The DNS (Domain Name Service) Working Group of the IETF (International Engineering Task Force) has decided to restrict the use of KEY records to DNSsec keys, and has published its intent in a Key-Restrict draft.
This draft is an attempt to solve the "sub-typing problem": once you have more than one type of KEY, for DNSsec and other purposes, how do you differentiate between these types?
Since Opportunistic Encryption (OE) is designed to rely on the KEY record to distribute IPsec public keys, the Working Group's decision affects the Linux FreeS/WAN project.
Michael Richardson, Linux FreeS/WAN programmer, opposes the measures outlined in the draft. He commented, "[a]ny proposal that removes functionality without offering an immediate alternative is a complete and total non-starter." Notably, the draft does not suggest an alternative to the KEY record for other interests (for example IPsec and SSH) who are using, or would like to use, the KEY RR to distribute other information essential to network communications.
Scott Rose remarked on the proposed solution:
- Restricting KEY to DNSSEC only does solve the sub-typing problem - for DNSSEC. For everything else that wishes to use the DNS to store keys (IPSec and SSH are the only 2 that come to mind). APPKEY faced the same problem - it just pushed the subtyping problem off to all the other protocols and left DNSSEC as the lucky one.
- If it is good to restrict KEY to DNSSEC, then having a separate RR type for any other public key is a good idea too.
- My recollection of reading the OE draft was that you needed additional information above and beyond what was provided by the KEY record. In particular, IIRC, you needed a pointer to the gateway and the network size to use. This would be the perfect opportunity to combine this all into a single record!
- a BOF [in Atlanta] about using DNS to support other applications and set up a general framework/process for getting any type of network information in the DNS. Not just keys.
- For another month or so, I can change how Opportunistic Encryption works.

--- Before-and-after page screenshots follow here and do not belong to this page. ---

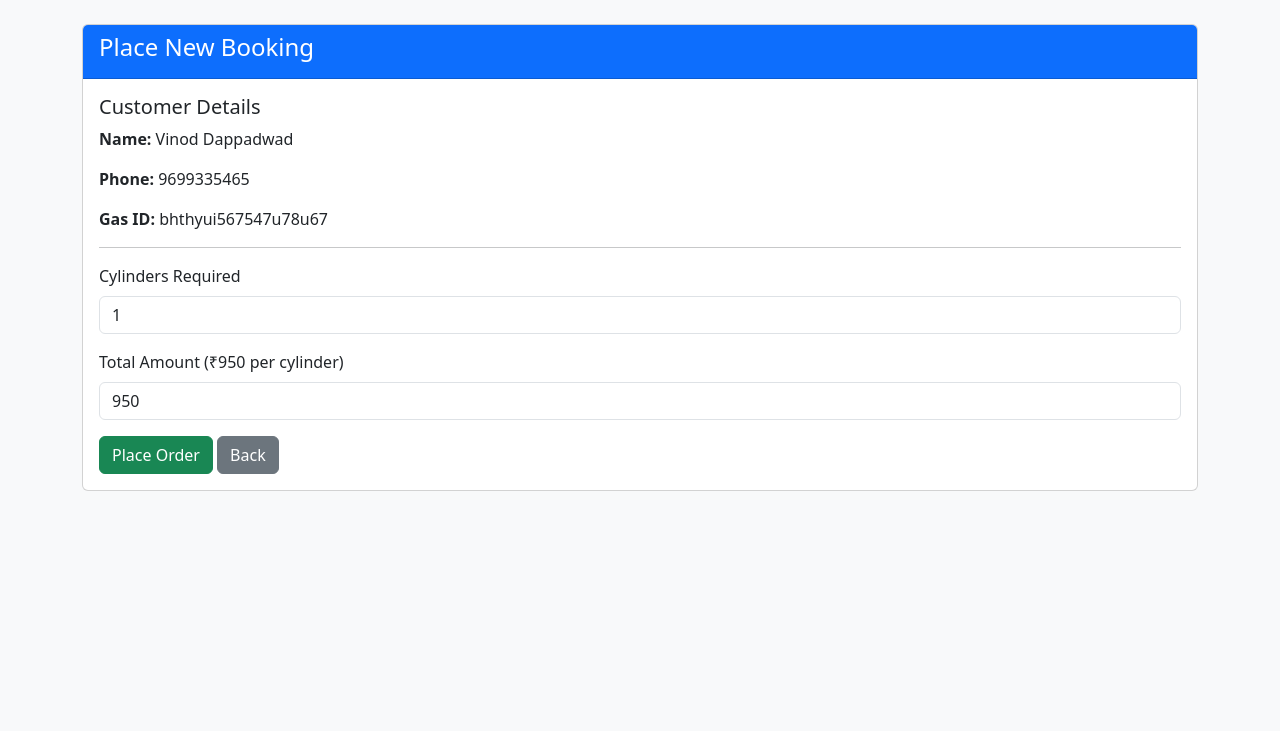
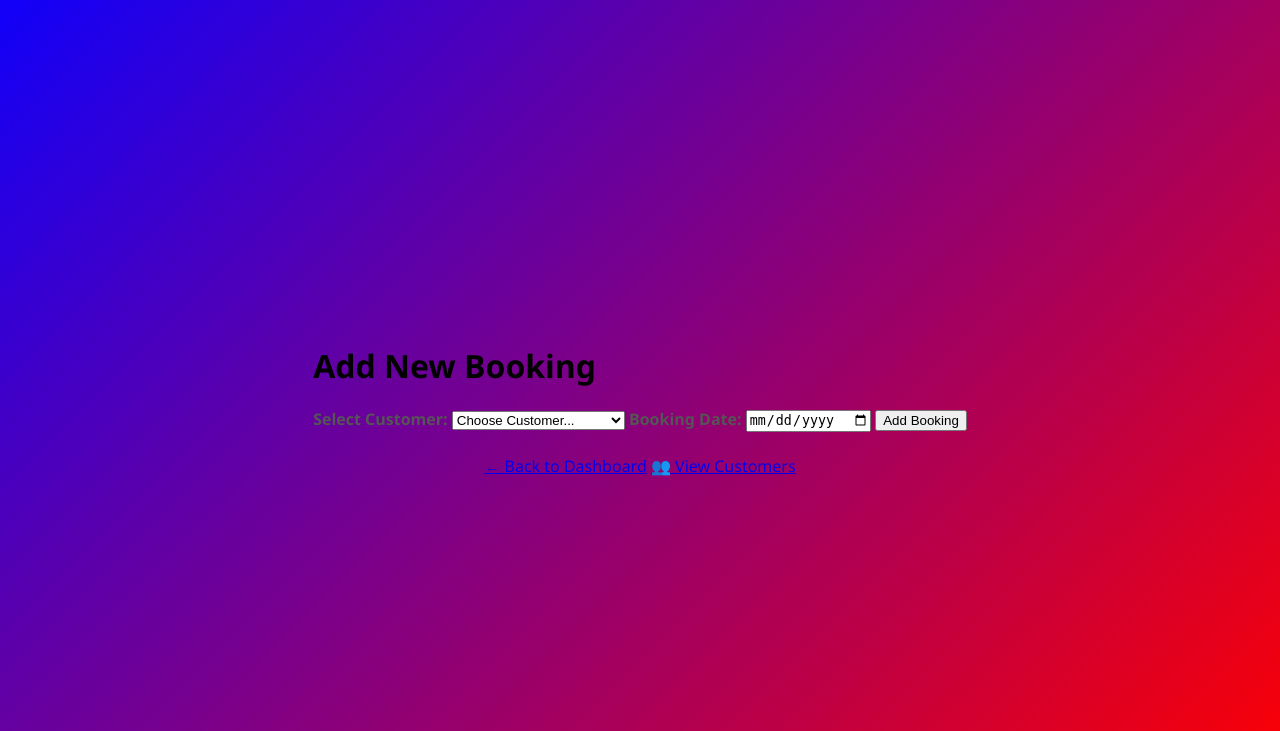
Before and after one commit to vinoddappadwad-beep/gas-agency-Management-system, a PHP site: page /add_booking.php?customer_id=13 in a window 1280 px wide. Shown: the top 731 px of the page. Run offline with PHP 8.4, Linux system fonts and the light colour scheme; a user stored in the database is signed in; data comes from the database, SQL or seed files in the repository.

Commit message:
Add session management and booking form updates

```diff
--- a/add_booking.php
+++ b/add_booking.php
@@ -1,75 +1,81 @@
 <?php
-include('config.php');
-$price_per_cylinder = 950;
+session_start();
+include 'config.php';
 
-if(isset($_GET['customer_id'])) {
-    $customer_id = $_GET['customer_id'];
+if (!isset($_SESSION['loggedin']) || $_SESSION['loggedin'] !== true) {
+    header("Location: index.php");
+    exit;
+}
+
+$message = '';
+$customers = $conn->query("SELECT id, name FROM customers ORDER BY name");
 
 
-    $query = "SELECT * FROM customers WHERE id = '$customer_id'";
-    $result = mysqli_query($conn, $query);
-    $customer_data = mysqli_fetch_assoc($result);
+$has_customers = $customers->num_rows > 0;
+
+if ($_SERVER['REQUEST_METHOD'] === 'POST') {
+    $customer_id = intval($_POST['customer_id']);
+    $booking_date = $_POST['booking_date'];
+
+    if ($customer_id > 0 && $booking_date) {
+        $sql = "INSERT INTO bookings (customer_id, booking_date) VALUES ($customer_id, '$booking_date')";
+        if ($conn->query($sql) === TRUE) {
+
+            $_SESSION['success_message'] = "Booking added successfully.";
+            header("Location: view_customer.php");
+            exit;
+        } else {
+            $message = "Database Error: " . $conn->error;
+        }
+    } else {
+        $message = "Please select a customer and booking date.";
+    }
 }
 ?>
 
 <!DOCTYPE html>
-<html lang="mr">
+<html lang="en">
 <head>
     <meta charset="UTF-8">
-    <title>Place New Booking</title>
-    <link rel="stylesheet" href="https://cdn.jsdelivr.net/npm/bootstrap@5.3.0/dist/css/bootstrap.min.css">
+    <meta name="viewport" content="width=device-width, initial-scale=1.0">
+    <title>Add Booking - GAS_AGENCY</title>
+    <link rel="stylesheet" href="style.css">
 </head>
-<body class="bg-light">
+<body>
+<div class="container">
+    <h1>Add New Booking</h1>
 
-<div class="container mt-4">
-    <div class="card">
-        <div class="card-header bg-primary text-white">
-            <h4>Place New Booking</h4>
+    <?php if ($message): ?>
+        <div class="error-msg"><?= htmlspecialchars($message) ?></div>
+    <?php endif; ?>
+
+    <?php if (!$has_customers): ?>
+        <div class="warning-msg">
+            <p>⚠️ No customers found! <a href="add_customer.php">Add customer first</a></p>
         </div>
-        <div class="card-body">
+    <?php else: ?>
+        <form method="post" action="">
+            <label for="customer_id">Select Customer:</label>
+            <select id="customer_id" name="customer_id" required>
+                <option value="">Choose Customer...</option>
+                <?php
+                $customers->data_seek(0);
+                while ($row = $customers->fetch_assoc()): ?>
+                    <option value="<?= $row['id'] ?>"><?= htmlspecialchars($row['name']) ?></option>
+                <?php endwhile; ?>
+            </select>
 
+            <label for="booking_date">Booking Date:</label>
+            <input type="date" id="booking_date" name="booking_date" required />
 
-            <h5>Customer Details</h5>
-            <p><strong>Name:</strong> <?php echo $customer_data['name']; ?></p>
-            <p><strong>Phone:</strong> <?php echo $customer_data['phone']; ?></p>
-            <p><strong>Gas ID:</strong> <?php echo $customer_data['gas_id']; ?></p>
-            <hr>
+            <input type="submit" value="Add Booking" />
+        </form>
+    <?php endif; ?>
 
-
-            <form method="POST" action="process_booking.php">
-                <input type="hidden" name="customer_id" value="<?php echo $customer_id; ?>">
-
-
-                <div class="mb-3">
-                    <label class="form-label">Cylinders Required</label>
-                    <input type="number" id="cylinders" name="cylinders" class="form-control" min="1" max="10" value="1" required>
-                </div>
-
-
-                <div class="mb-3">
-                    <label class="form-label">Total Amount (₹<span id="price_per_cylinder"><?php echo $price_per_cylinder; ?></span> per cylinder)</label>
-                    <input type="text" id="total_amount" name="amount" class="form-control" value="<?php echo $price_per_cylinder; ?>" readonly>
-                </div>
-
-                <button type="submit" name="place_order" class="btn btn-success">Place Order</button>
-                <a href="view_customer.php" class="btn btn-secondary">Back</a>
-            </form>
-        </div>
+    <script></script><div style="text-align: center; margin-top: 20px;">
+        <a href="dashboard.php" class="back-btn">← Back to Dashboard</a>
+        <a href="view_customer.php" class="back-btn">👥 View Customers</a>
     </div>
 </div>
-
-<script>
-const cylinderInput = document.getElementById('cylinders');
-const amountInput = document.getElementById('total_amount');
-const price = <?php echo $price_per_cylinder; ?>;
-
-
-cylinderInput.addEventListener('input', function() {
-    const quantity = parseInt(this.value) || 1;
-    const total = quantity * price;
-    amountInput.value = total;
-});
-</script>
-
 </body>
 </html>
```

It will be painful, but we can do it.
If the change is not proposed now, then we will continue deploying with the status quo, which is well supported.
The link for this article located at FreeS/WAN Project is no longer available.